Search the material below for the string "HelloWorld" and copy each line where it appears.

════

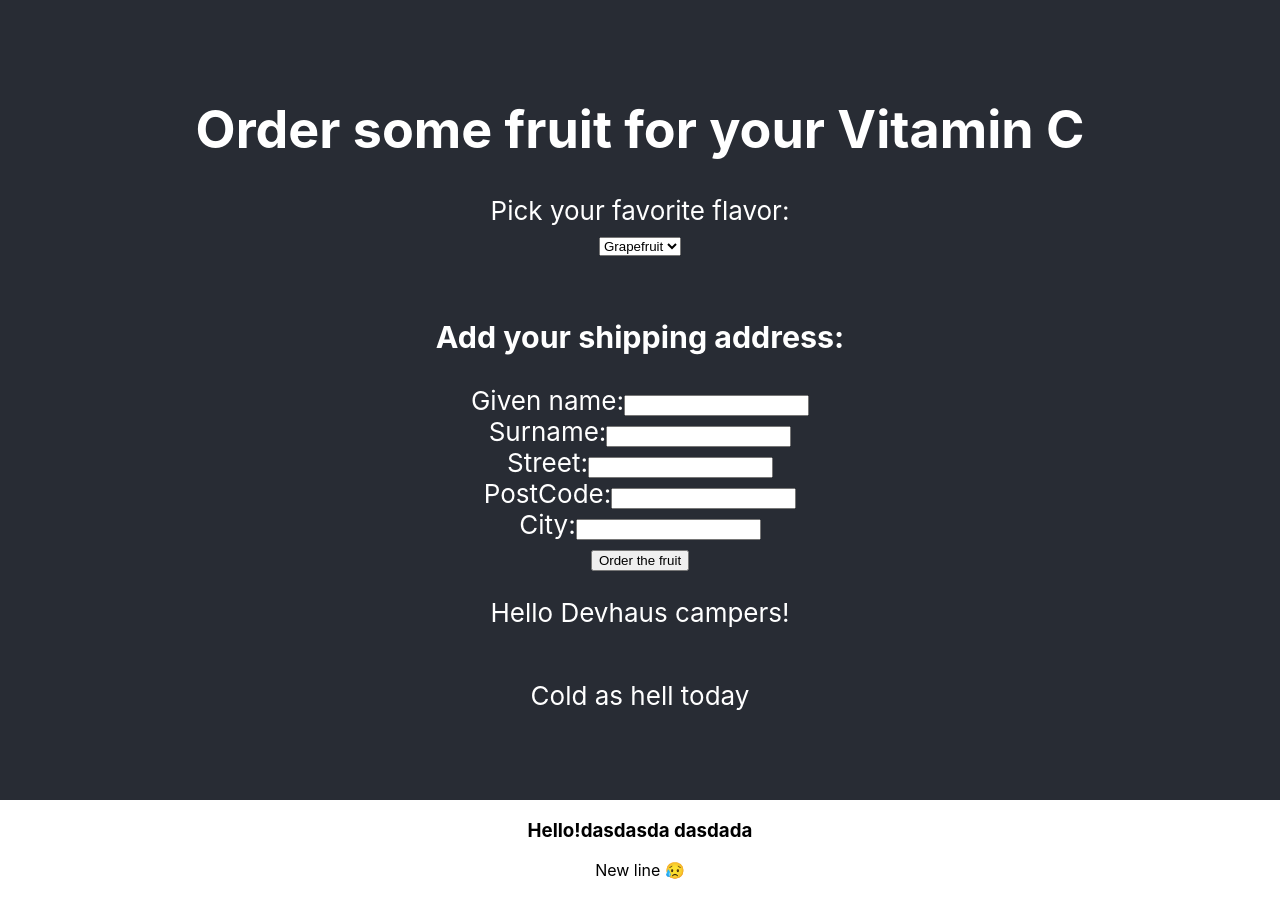
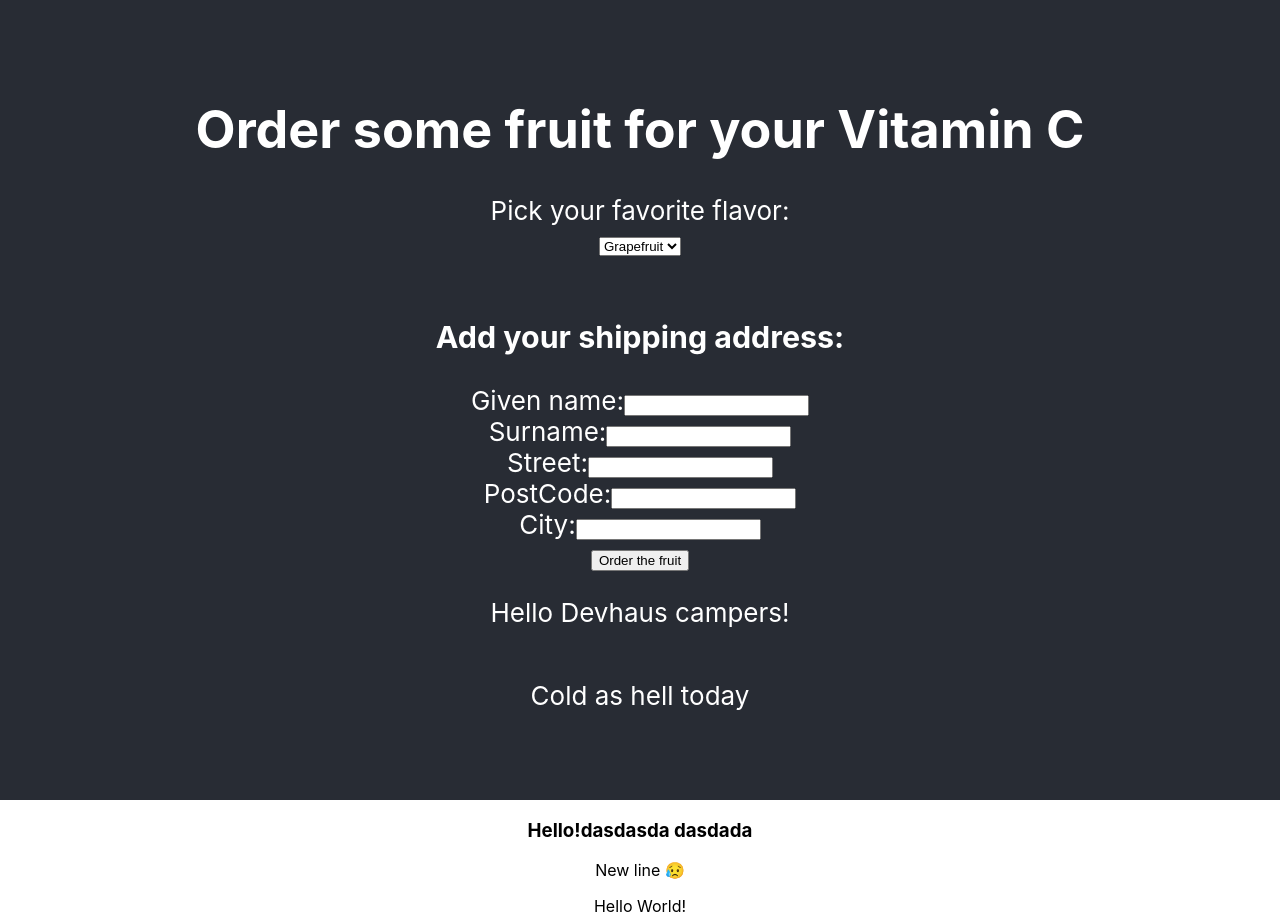
Before and after one commit to devhausleipzig/git-react-challenge, a React (Create React App) app: page / in a window 1280 px wide. Built offline with nearby package versions, Linux system fonts and the light colour scheme.

Commit message:
added hello world component

```diff
--- a/src/App.js
+++ b/src/App.js
@@ -1,5 +1,6 @@
 import "./App.css";
 import { ALongComponent } from "./ALongComponent";
+import HelloWorld from "./HelloWorld";
 
 function App() {
   return (
@@ -11,6 +12,7 @@ function App() {
       </header>
       <h3>Hello!dasdasda dasdada</h3>
       <p>New line 😥</p>
+      <HelloWorld />
     </div>
   );
 }
--- /dev/null
+++ b/src/HelloWorld.jsx
@@ -0,0 +1,5 @@
+const HelloWorld = () => {
+  return <div>Hello World!</div>;
+};
+
+export default HelloWorld;
```
Lines whose indentation alone changed are shown as unchanged.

════

Your solution —
+import HelloWorld from "./HelloWorld";
+      <HelloWorld />
+++ b/src/HelloWorld.jsx
+const HelloWorld = () => {
+export default HelloWorld;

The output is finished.